Old Rock Schoolhouse
A storm cellar in the school yard served as a sanctuary against Comanche Indian raids on many occasions. Children attended classes six months of the year at no charge, but paid tuition for the remaining three months of the term. The Pleasanton Normal School, a training institute for teachers, operated in the schoolhouse during the summer months.
After the city built a new public school on Main Street about 1913, the Old Rock Schoolhouse was closed. It later served as a store, a private residence, and an apartment building. Purchased by the First Baptist Church in 1986, it later was renovated to serve once again as an educational facility. Known for many years to local residents as the "Red Rock Schoolhouse," its original sandstone exterior was concealed under a coat of plaster and paint.
Erected 1991 by Texas Historical Commission. (Marker Number 3797.)
Location. Touch for map. Marker is at or near this postal address: 201 College Street, Pleasanton TX 78064, United States of America.
Other nearby markers. At least 8 other markers are within 4 miles of this marker, measured as the crow flies. First Baptist Church of Pleasanton (within shouting distance of this marker); Pleasanton First United Methodist Church (about 500 feet away, measured in a direct line); Pleasanton (approx. 0.2 miles away); Pleasanton City Cemetery (approx. 0.4 miles away); Cooper Chapter No. 101, Royal Arch Masons (approx. 0.6 miles away); Pleasanton School Integration (approx. 0.6 miles away); St. John Evangelical Lutheran Church (approx. 4 miles away); Ralph Roy Smith (approx. 4 miles away). Touch for a list and map of all markers in Pleasanton.
Categories. • Churches & Religion • Education •

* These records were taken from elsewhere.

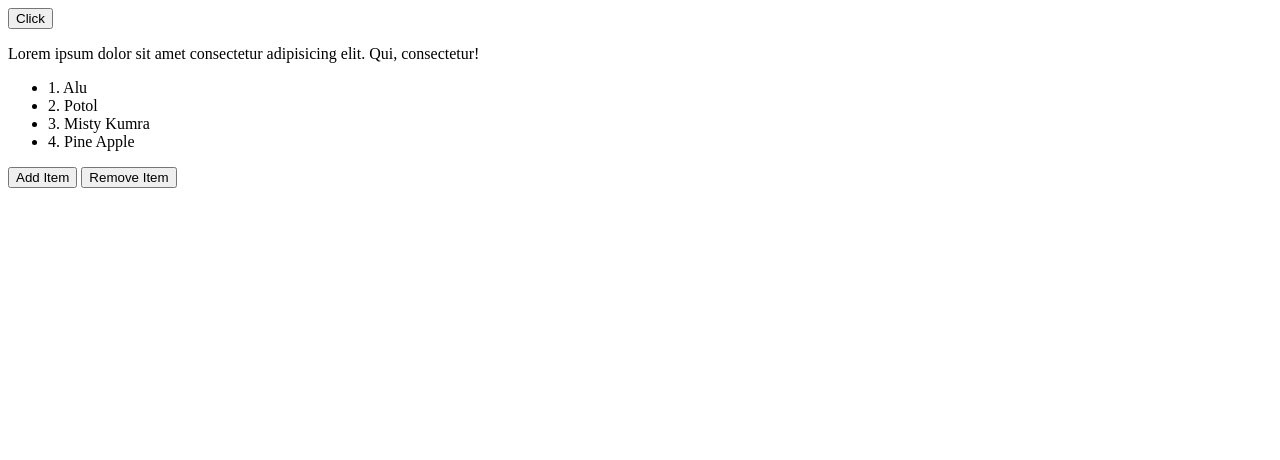
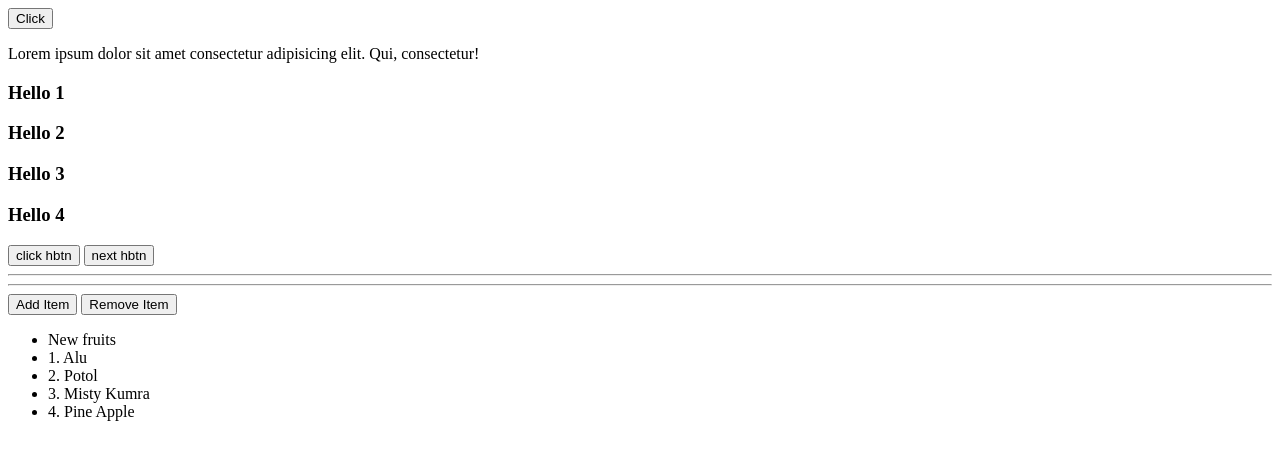
Before and after one commit to murad034/basify_js, a plain HTML site: page index.html in a window 1280 px wide. Both pictures are taken after a click on the button "Add Item". Drawn offline with Linux system fonts and the light colour scheme.

Commit message:
class 10 added

```diff
--- a/index.html
+++ b/index.html
@@ -11,6 +11,20 @@
 
     <p id="para1">Lorem ipsum dolor sit amet consectetur adipisicing elit. Qui, consectetur!</p>
 
+    <h3>Hello 1</h3>
+    <h3>Hello 2</h3>
+    <h3>Hello 3</h3>
+    <h3>Hello 4</h3>
+
+    <button id="hbtn">click hbtn</button>
+    <button onclick="clickAll()">next hbtn</button>
+
+    <hr>
+    <hr>
+
+    <button id="addItemToList">Add Item</button>
+    <button id="removeItemToList">Remove Item</button>
+
     <ul id="list">
         <li>1. Alu</li>
         <li>2. Potol</li>
@@ -18,8 +32,7 @@
         <li>4. Pine Apple</li>
     </ul>
 
-    <button id="addItemToList">Add Item</button>
-    <button id="removeItemToList">Remove Item</button>
+
 
 
     <script src="./script.js"></script>
--- a/script.js
+++ b/script.js
@@ -6,3 +6,48 @@ function clickBtn(){
     p.before("hee before ");
     p.after("hlw after ");
 }
+
+const hbtn = document.querySelector("#hbtn");
+hbtn.addEventListener("click", function(){
+    const heading = document.querySelectorAll("h3");
+
+    for(let i=0; i<heading.length; i++){
+        heading[i].textContent = "New content: " + i;
+        //console.log(heading[i]);
+    }
+});
+
+function clickAll(){
+    const heading = document.querySelectorAll("h3");
+    console.log('dsdsds');
+    for(let i=0; i<heading.length; i++){
+        heading[i].textContent = "New content: " + i;
+        //console.log(heading[i]);
+    }
+}
+
+//console.log(heading);
+
+// heading.addEventListener("click", function(){
+//     alert("heading clicked");
+// })
+
+const addItemToList = document.querySelector("#addItemToList");
+const removeItemToList = document.querySelector("#removeItemToList");
+
+const myList = document.querySelector("#list");
+
+addItemToList.addEventListener("click", function(){
+    const node = document.createElement("li");
+    const text = document.createTextNode("New fruits");
+    node.appendChild(text);
+
+    myList.prepend(node);
+})
+
+removeItemToList.addEventListener("click", function(){
+    //const removeItem = myList.lastChild;
+    const removeItem = myList.children[1];
+    // const removeItem = myList.lastElementChild;
+    myList.removeChild(removeItem);
+})
```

Credits. This page was last revised on June 16, 2016. This page originally submitted on June 20, 2012, by John A Hensarling of Campbellton, Texas. This page has been viewed 506 times since then and 18 times this year. Photos: 1, 2. submitted on June 21, 2012, by John A Hensarling of Campbellton, Texas. • Bernard Fisher was the editor who published this page.